“I’ve been lifting a little bit,” Apple said. “I think I put on a good 10 pounds since the season ended. I’ve been working, just a little bit.”
Apple said he has gone from from 194 pounds up to 204 without losing any foot speed in the process, according to the Giants’ nouveau training measurement tools.
“We have these things, these little GPS on the back of our jerseys, so can they track our speed and they said that the last practice I was out here for was the fastest I’ve ever moved since I’ve been here. So I’m getting a little faster.”
That will go a long way towards his improvement this year. That and the fact that everything isn’t so new to him. The culture change from BMOC at Columbus to low man on the totem pole in East Rutherford is behind him now. His approach to year two is a much more mature one.
“Just being comfortable, I’d say,” he said in citing the main difference. “Also, always being in rhythm just mentally, always making sure I have a perfect routine and sticking it to it. That’s one thing I want to make I sure I do this year.”
Things have surely slowed down for Apple here in 2017. The 10th overall pick in last year’s draft is ready to live up to his pedigree but just being comfortable is a huge start.

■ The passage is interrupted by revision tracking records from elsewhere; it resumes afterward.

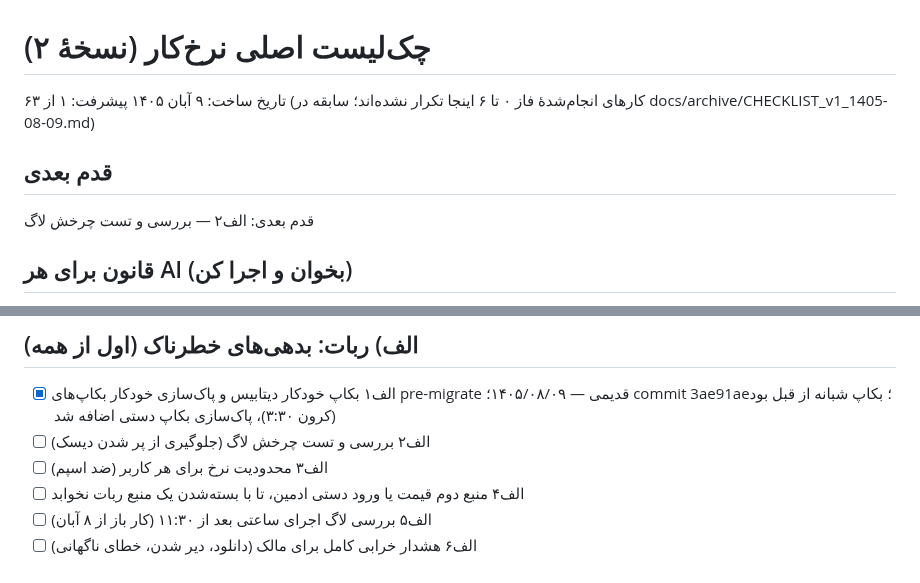
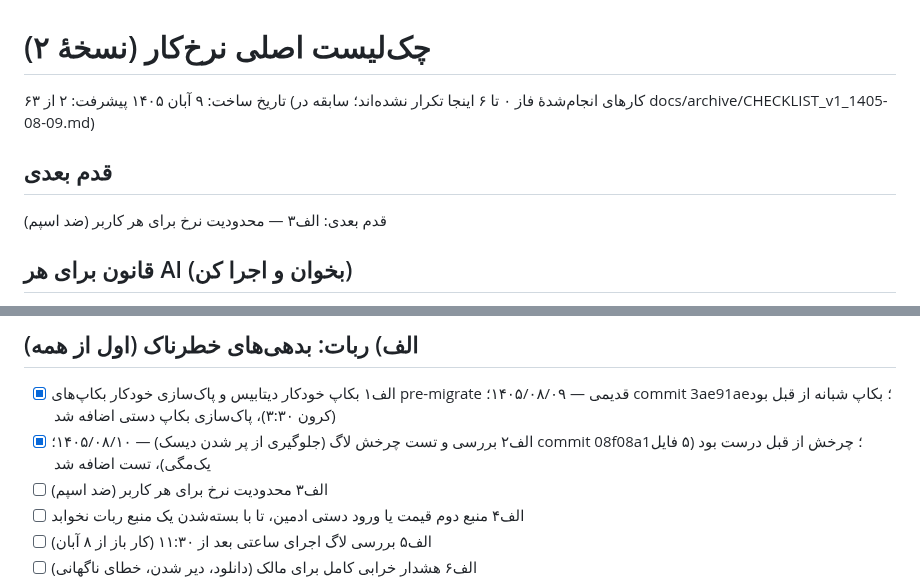
Before and after one commit to nozarmohammadi/nerkhcar, a Markdown page: docs/CHECKLIST.md, 2 parts joined by grey strips. Drawn GitHub-style.

Commit message:
docs: tick A2 (log rotation verified and tested)

```diff
--- a/docs/CHECKLIST.md
+++ b/docs/CHECKLIST.md
@@ -1,10 +1,10 @@
 # چک‌لیست اصلی نرخ‌کار (نسخهٔ ۲)
 
 تاریخ ساخت: ۹ آبان ۱۴۰۵
-پیشرفت: ۱ از ۶۳ (کارهای انجام‌شدهٔ فاز ۰ تا ۶ اینجا تکرار نشده‌اند؛ سابقه در docs/archive/CHECKLIST_v1_1405-08-09.md)
+پیشرفت: ۲ از ۶۳ (کارهای انجام‌شدهٔ فاز ۰ تا ۶ اینجا تکرار نشده‌اند؛ سابقه در docs/archive/CHECKLIST_v1_1405-08-09.md)
 
 ## قدم بعدی
-قدم بعدی: الف۲ — بررسی و تست چرخش لاگ
+قدم بعدی: الف۳ — محدودیت نرخ برای هر کاربر (ضد اسپم)
 
 ## قانون برای هر AI (بخوان و اجرا کن)
 1. قدم بعدی = خط «قدم بعدی» بالا (اولین ⬜ طبق «ترتیب اجرا» پایین). فقط همان را انجام بده، نه قدم دیگر.
@@ -19,7 +19,7 @@
 ## الف) ربات: بدهی‌های خطرناک (اول از همه)
 
 - [x] الف۱ بکاپ خودکار دیتابیس و پاک‌سازی خودکار بکاپ‌های pre-migrate قدیمی — ۱۴۰۵/۰۸/۰۹؛ commit 3ae91ae؛ بکاپ شبانه از قبل بود (کرون ۳:۳۰)، پاک‌سازی بکاپ دستی اضافه شد
-- [ ] الف۲ بررسی و تست چرخش لاگ (جلوگیری از پر شدن دیسک)
+- [x] الف۲ بررسی و تست چرخش لاگ (جلوگیری از پر شدن دیسک) — ۱۴۰۵/۰۸/۱۰؛ commit 08f08a1؛ چرخش از قبل درست بود (۵ فایل یک‌مگی)، تست اضافه شد
 - [ ] الف۳ محدودیت نرخ برای هر کاربر (ضد اسپم)
 - [ ] الف۴ منبع دوم قیمت یا ورود دستی ادمین، تا با بسته‌شدن یک منبع ربات نخوابد
 - [ ] الف۵ بررسی لاگ اجرای ساعتی بعد از ۱۱:۳۰ (کار باز از ۸ آبان)
```
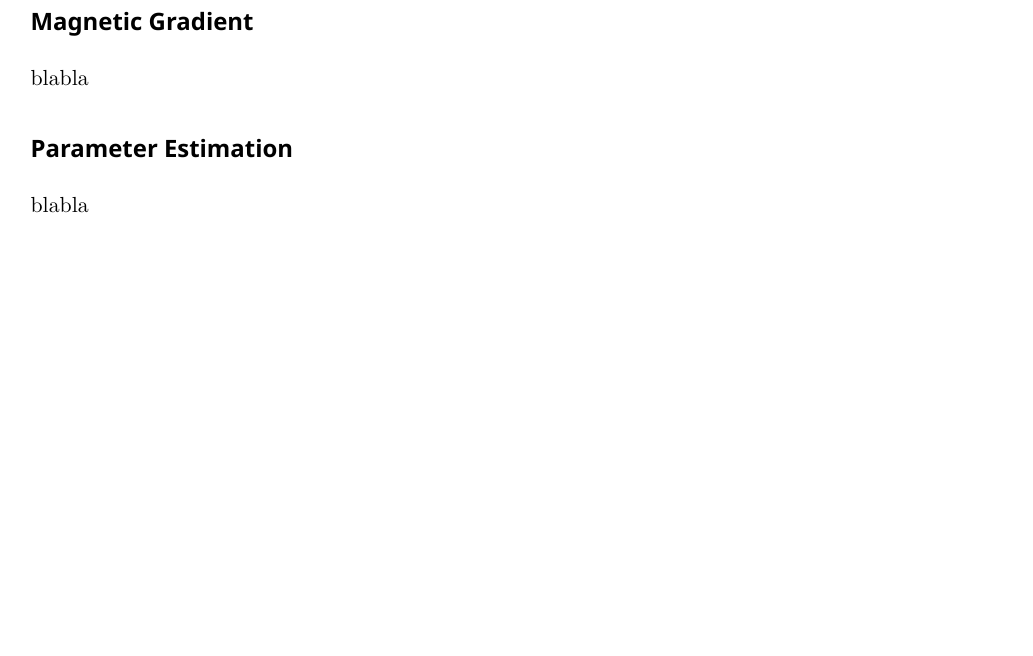
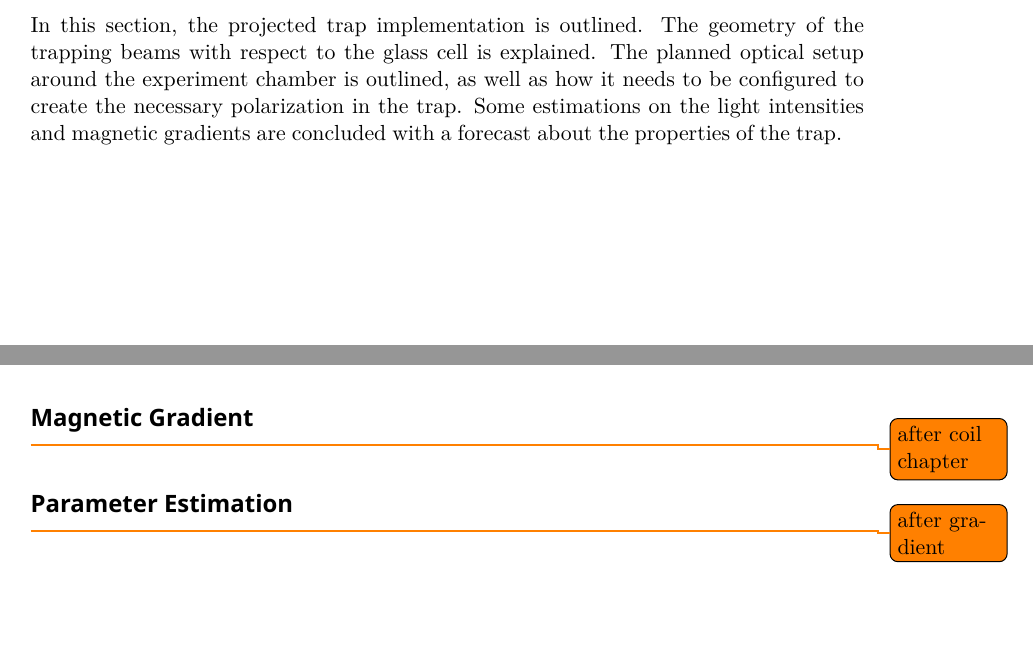
Before and after one commit to xiasitao/physics-masters-thesis, a LaTeX thesis (text/30-mot/scaffold-30.tex, which reads text/30-mot/30-mot.tex, text/masters_thesis_headers.tex): part of page 29 of 29 before the commit and two parts of pages 21 and 29 of 29 after it, the two joined at a grey line, cut at the place of the change, the shorter picture padded with empty space. Compiled offline with XeLaTeX.

Commit message:
Fixed some issues in MOT chapter

```diff
--- a/text/30-mot/30-mot.tex
+++ b/text/30-mot/30-mot.tex
@@ -408,3 +407,4 @@ In this section \todo{describe}
+In this section, the projected trap implementation is outlined. The geometry of the trapping beams with respect to the glass cell is explained. The planned optical setup around the experiment chamber is outlined, as well as how it needs to be configured to create the necessary polarization in the trap. Some estimations on the light intensities and magnetic gradients are concluded with a forecast about the properties of the trap.
 
 \subsection*{Optical setup around the Experiment Chamber}
 The six cooling laser beams for the 3-dimensional magneto-optical trap are transferred from the optics board to the experiment chamber with optical fibers.
@@ -608,7 +608,7 @@ In order to achieve a similar cooling effect in both directions for each axis, m
 
 
 \subsection*{Magnetic Gradient}
-blabla
+\todo{after coil chapter}
 
 \subsection*{Parameter Estimation}
-blabla
+\todo{after gradient}
--- a/text/masters_thesis_headers.tex
+++ b/text/masters_thesis_headers.tex
@@ -45,8 +45,6 @@
 \usepackage{eurosym}
 \newcommand{\red}[1]{\colorbox{red}{\textcolor{white}{\textbf{#1}}}}
 
-\usepackage{sectsty}
-\paragraphfont{\small} % TODO improve
 
 % === Math stuff ===
 \usepackage{amsmath}
```
Also changed, not shown: text/30-mot/30-mot.tex (3 more changed lines).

“That’s probably that biggest difference, being able to see everything before it happens on the field,” he said. “Being able to communicate more with teammates, like the defensive ends and linebackers, because you have to make a lot of calls in this defense. I feel like I’m ten times ahead of where I was last year with that. It’s always going to be stuff to learn, so I’m just going to try to continue to learn.”
The Giants are hoping he can make a Collins-like jump this summer. That would give the Giants four Pro Bowl talents in their secondary. Not too shabby.